Node to hub basis (in $/MWh) in February 2021 across Texas wind projects
The map above shows that basis impacts varied widely across the ERCOT region during the winter storm. Positive basis (dark green) indicates that a project observed a higher LMP (localtinal marginal pricing) at the project node than the price at the hub. This is generally in the project’s favour, as offtake agreements usually settle at a hub. Any positive basis then is an upside for the project, while negative basis implies a loss for the project.
Although most of ERCOT experienced relatively minimal node to hub basis during the winter storm, projects in ERCOT's southern region saw significant basis impacts. When wind speeds are high and projects are generating, it’s not uncommon for projects in south Texas to suffer from congestion-related impacts.
While coastal Texas wind projects fared the best, there was considerably more variability in their financial performance in February 2021 than during past events. The graph below shows historical real-time shape in dollars per megawatt-hour for several wind projects along the coast of south Texas.
Historical shape (in $/MWh) from August 2019 to February 2021 for various coastal Texas wind projects
The graph above shows these projects all performed similarly during the extreme price event in August 2019, but diverged materially this February. Several coastal Texas wind projects saw extreme negative shape values in February 2021, a dramatic divergence from the August 2019 event. The negative shape values are likely due to poor operating performance during high-priced periods.
The worst revenue and shape values were seen by the wind and solar projects that were offline for the duration of the high priced event. These projects were unable to generate — whether due to operating decisions, transmission constraints, or other reasons — when electricity was most in demand and power prices at their highest.
Analysis of hourly data shows, for example, that the Big Spring wind farm generated zero megawatt-hours between 10 and 19 February. As such, the generation-weighted value is significantly lower than the around-the-clock price of power at the hub. These projects were heavily concentrated in west Texas.
|Name||As generated||Around-the-clock||Shape||Hub location|
|Big Spring||$4/MWh||$1,531/MWh||0.3%||West hub|
|Sweetwater 2||$6/MWh||$1,531/MWh||0.4%||West hub|
|Sweetwater 1||$6/MWh||$1,531/MWh||0.4%||West hub|
|Buffalo Gap||$6/MWh||$1,531/MWh||0.4%||West hub|
|Sweetwater 3||$6/MWh||$1,531/MWh||0.4%||West hub|
Lowest performing wind projects in February 2021, by region, ranked by generation-weighted real-time price at the hub
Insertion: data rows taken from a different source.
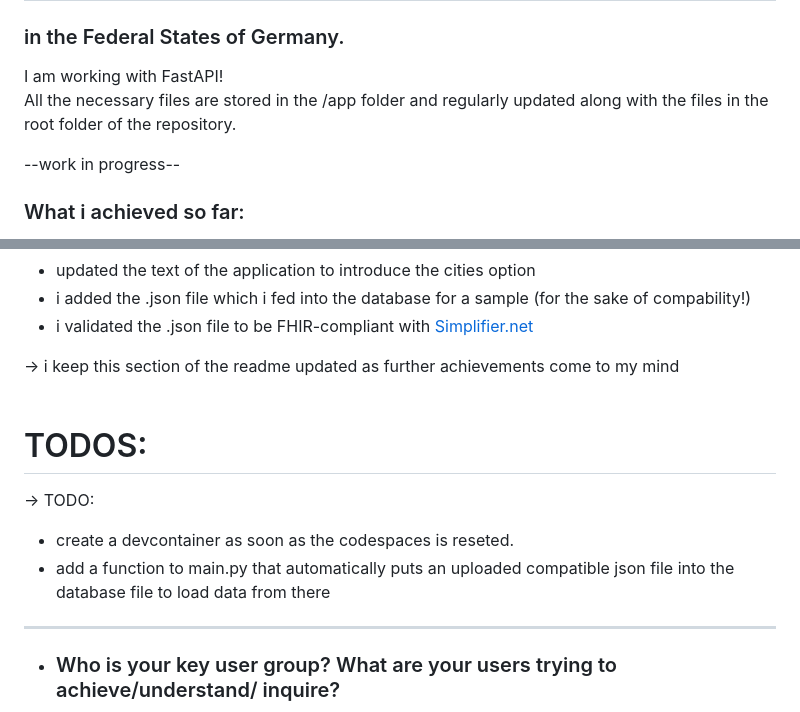
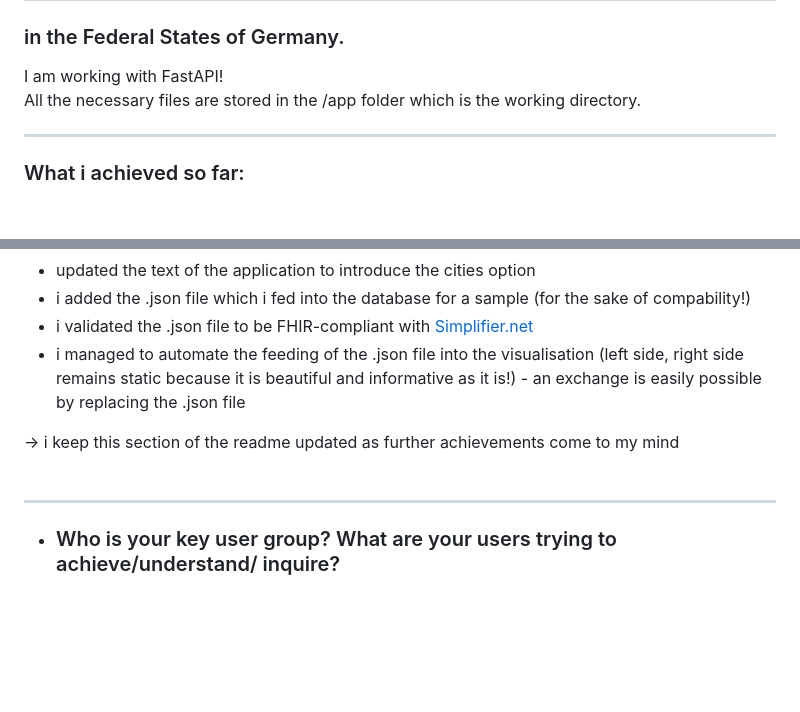
Before and after one commit to 23W-INCO/measlesdata-xginevra, a Markdown page: README.md, 2 parts joined by grey strips. Rendered like a GitHub page; blank space fills up the shorter version.

```diff
--- a/README.md
+++ b/README.md
@@ -3,10 +3,9 @@
 ### in the Federal States of Germany.
 
 I am working with FastAPI! <br>
-All the necessary files are stored in the /app folder and regularly updated along with the files in the root folder of the repository.
+All the necessary files are stored in the /app folder which is the working directory.
 
---work in progress--
-
+---------------------
 
 ### What i achieved so far:
 
@@ -23,15 +22,11 @@ All the necessary files are stored in the /app folder and regularly updated alon
 - updated the text of the application to introduce the cities option
 - i added the .json file which i fed into the database for a sample (for the sake of compability!)
 - i validated the .json file to be FHIR-compliant with [Simplifier.net](https://simplifier.net/validate)
-
+- i managed to automate the feeding of the .json file into the visualisation (left side, right side remains static because it is beautiful and informative as it is!) - an exchange is easily possible by replacing the .json file
 
 -> i keep this section of the readme updated as further achievements come to my mind <br> <br>
 
-# TODOS:
 
--> TODO: <br>
-- create a devcontainer as soon as the codespaces is reseted.
-- add a function to main.py that automatically puts an uploaded compatible json file into the database file to load data from there <br>
 ------
 - ### Who is your key user group? What are your users trying to achieve/understand/ inquire?
   The target group we want to reach are parents of disabled children who are, among other things, immunocompromised. They should be able to see how many of the children in the selected
```
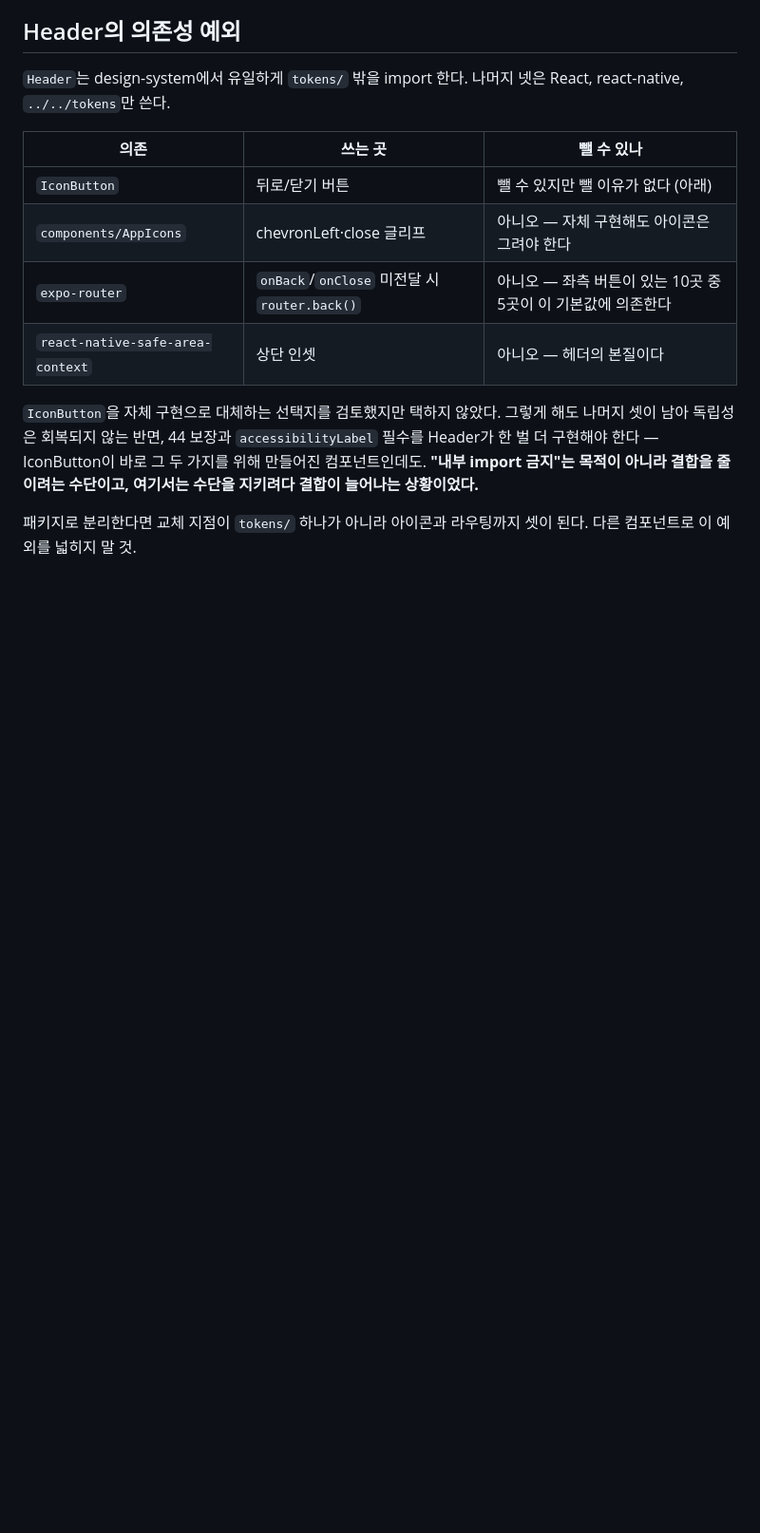
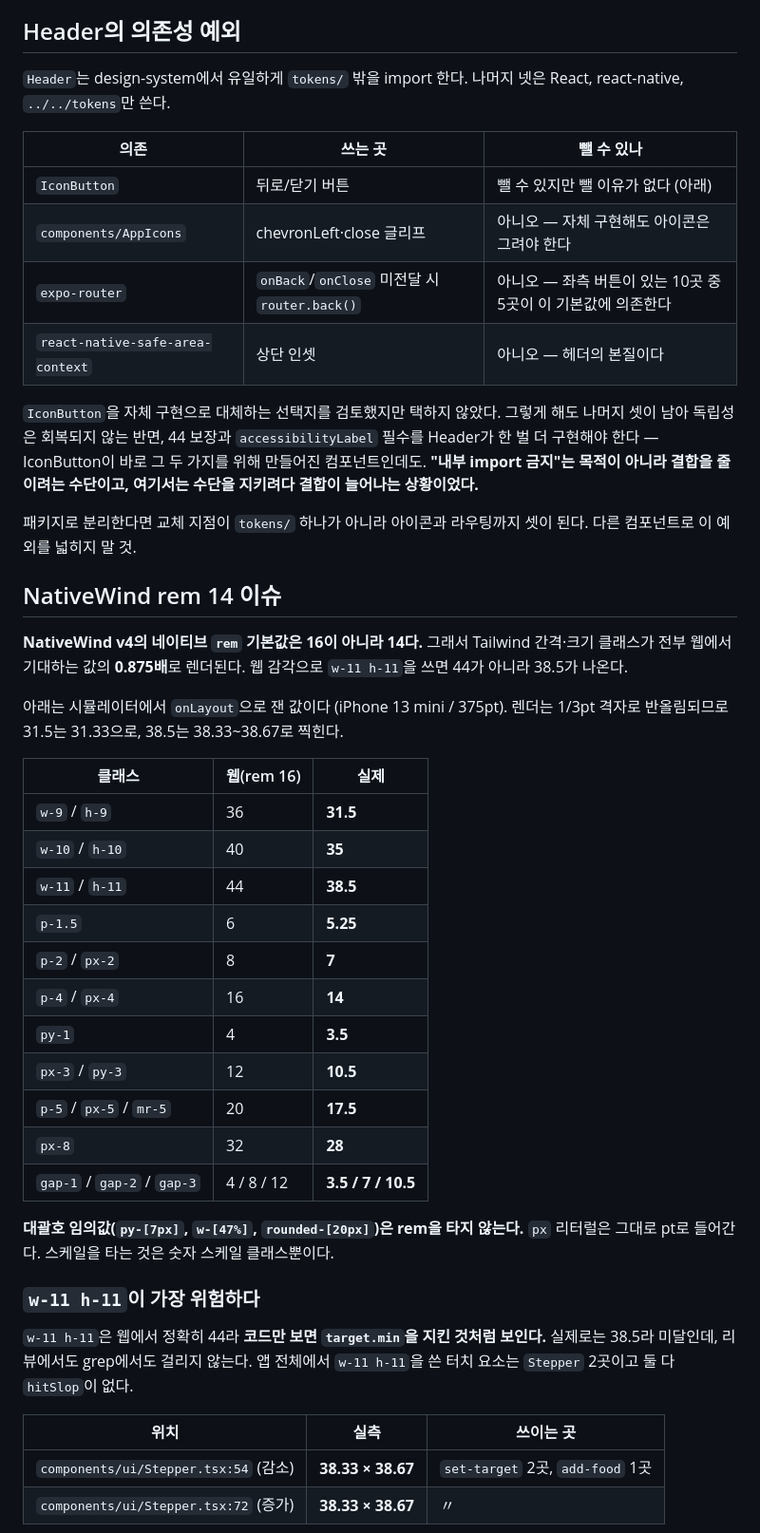
Before and after one commit to harukim1027/fit-log, a Markdown page: mobile/design-system/README.md, the part around one of its changes. Shown at 95% size. Rendered like a GitHub page; blank space fills up the shorter version.

```diff
--- a/mobile/design-system/README.md
+++ b/mobile/design-system/README.md
@@ -170,3 +170,40 @@ IconButton이 바로 그 두 가지를 위해 만들어진 컴포넌트인데도
 패키지로 분리한다면 교체 지점이 `tokens/` 하나가 아니라 아이콘과 라우팅까지
 셋이 된다. 다른 컴포넌트로 이 예외를 넓히지 말 것.
 
+## NativeWind rem 14 이슈
+
+**NativeWind v4의 네이티브 `rem` 기본값은 16이 아니라 14다.** 그래서 Tailwind
+간격·크기 클래스가 전부 웹에서 기대하는 값의 **0.875배**로 렌더된다. 웹 감각으로
+`w-11 h-11`을 쓰면 44가 아니라 38.5가 나온다.
+
+아래는 시뮬레이터에서 `onLayout`으로 잰 값이다 (iPhone 13 mini / 375pt).
+렌더는 1/3pt 격자로 반올림되므로 31.5는 31.33으로, 38.5는 38.33~38.67로 찍힌다.
+
+| 클래스 | 웹(rem 16) | 실제 |
+|---|---|---|
+| `w-9` / `h-9` | 36 | **31.5** |
+| `w-10` / `h-10` | 40 | **35** |
+| `w-11` / `h-11` | 44 | **38.5** |
+| `p-1.5` | 6 | **5.25** |
+| `p-2` / `px-2` | 8 | **7** |
+| `p-4` / `px-4` | 16 | **14** |
+| `py-1` | 4 | **3.5** |
+| `px-3` / `py-3` | 12 | **10.5** |
+| `p-5` / `px-5` / `mr-5` | 20 | **17.5** |
+| `px-8` | 32 | **28** |
+| `gap-1` / `gap-2` / `gap-3` | 4 / 8 / 12 | **3.5 / 7 / 10.5** |
+
+**대괄호 임의값(`py-[7px]`, `w-[47%]`, `rounded-[20px]`)은 rem을 타지 않는다.**
+`px` 리터럴은 그대로 pt로 들어간다. 스케일을 타는 것은 숫자 스케일 클래스뿐이다.
+
+### `w-11 h-11`이 가장 위험하다
+
+`w-11 h-11`은 웹에서 정확히 44라 **코드만 보면 `target.min`을 지킨 것처럼 보인다.**
+실제로는 38.5라 미달인데, 리뷰에서도 grep에서도 걸리지 않는다. 앱 전체에서
+`w-11 h-11`을 쓴 터치 요소는 `Stepper` 2곳이고 둘 다 `hitSlop`이 없다.
+
+| 위치 | 실측 | 쓰이는 곳 |
+|---|---|---|
+| `components/ui/Stepper.tsx:54` (감소) | **38.33 × 38.67** | `set-target` 2곳, `add-food` 1곳 |
+| `components/ui/Stepper.tsx:72` (증가) | **38.33 × 38.67** | 〃 |
+
```
Also changed, not shown: other parts of mobile/design-system/README.md (+63 -28 lines).
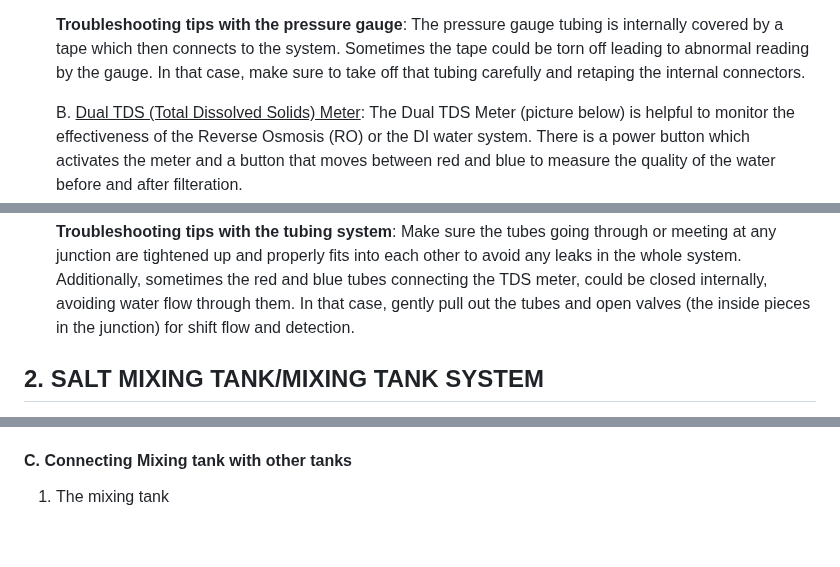
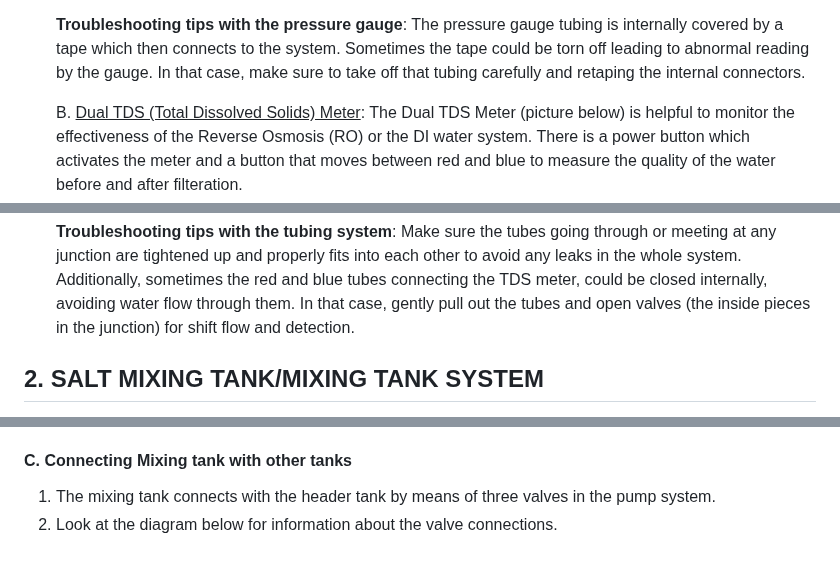
Before and after one commit to Putnam-Lab/CBLS_Wetlab, a Markdown page: CBLS_Wetlab_Protocols/CBLS-Tank-Systems-Information.md, 3 parts joined by grey strips. Rendered like a GitHub page.

```diff
--- a/CBLS_Wetlab_Protocols/CBLS-Tank-Systems-Information.md
+++ b/CBLS_Wetlab_Protocols/CBLS-Tank-Systems-Information.md
@@ -60,8 +60,6 @@ tags: [Wetlab, Aquarium Room, CBLS Wetlab,Tank Systems, Putnam Lab]
 
        **Troubleshooting tips with the pressure gauge**: The pressure gauge tubing is internally covered by a tape which then connects to the system. Sometimes the tape could be torn off leading to abnormal reading by the gauge. In that case, make sure to take off that tubing carefully and retaping the internal connectors.
 
-      [Include a pciture about the pressure guage]: #
-
       B. <ins>Dual TDS (Total Dissolved Solids) Meter</ins>: The Dual TDS Meter (picture below) is helpful to monitor the effectiveness of the Reverse Osmosis (RO) or the DI water system. There is a power button which activates the meter and a button that moves between red and blue to measure the quality of the water before and after filteration.
 
       There are mainly two modes which are red and blue colored. The red cord connects and measures the TDS level at the earlier point after the water is filtered through the carbon filter and entering the RO system next. The blue cord however measures the TDS before the water enters finally to the resin filters.
@@ -70,7 +68,6 @@ tags: [Wetlab, Aquarium Room, CBLS Wetlab,Tank Systems, Putnam Lab]
 
        **Troubleshooting tips with the tubing system**: Make sure the tubes going through or meeting at any junction are tightened up and properly fits into each other to avoid any leaks in the whole system. Additionally, sometimes the red and blue tubes connecting the TDS meter, could be closed internally, avoiding water flow through them. In that case, gently pull out the tubes and open valves (the inside pieces in the junction) for shift flow and detection.
 
-     [Include details about the guage and the TDS system on the DI system]: #
 
 
 
@@ -99,4 +96,5 @@ tags: [Wetlab, Aquarium Room, CBLS Wetlab,Tank Systems, Putnam Lab]
 
   #### C. Connecting Mixing tank with other tanks
 
-  1. The mixing tank
+  1. The mixing tank connects with the header tank by means of three valves in the pump system.
+  2. Look at the diagram below for information about the valve connections.
```
Also changed, not shown: other parts of CBLS_Wetlab_Protocols/CBLS-Tank-Systems-Information.md (+1 -1 lines).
The deep freeze in Texas was an unprecedented event in ERCOT’s history. Granular analysis of projects in the region gives visibility into which projects benefitted from the period of extreme market conditions and which projects didn’t.
Going forward, as the focus of generators and policymakers alike shifts towards resilience, having visibility into this performance data will become more important than ever.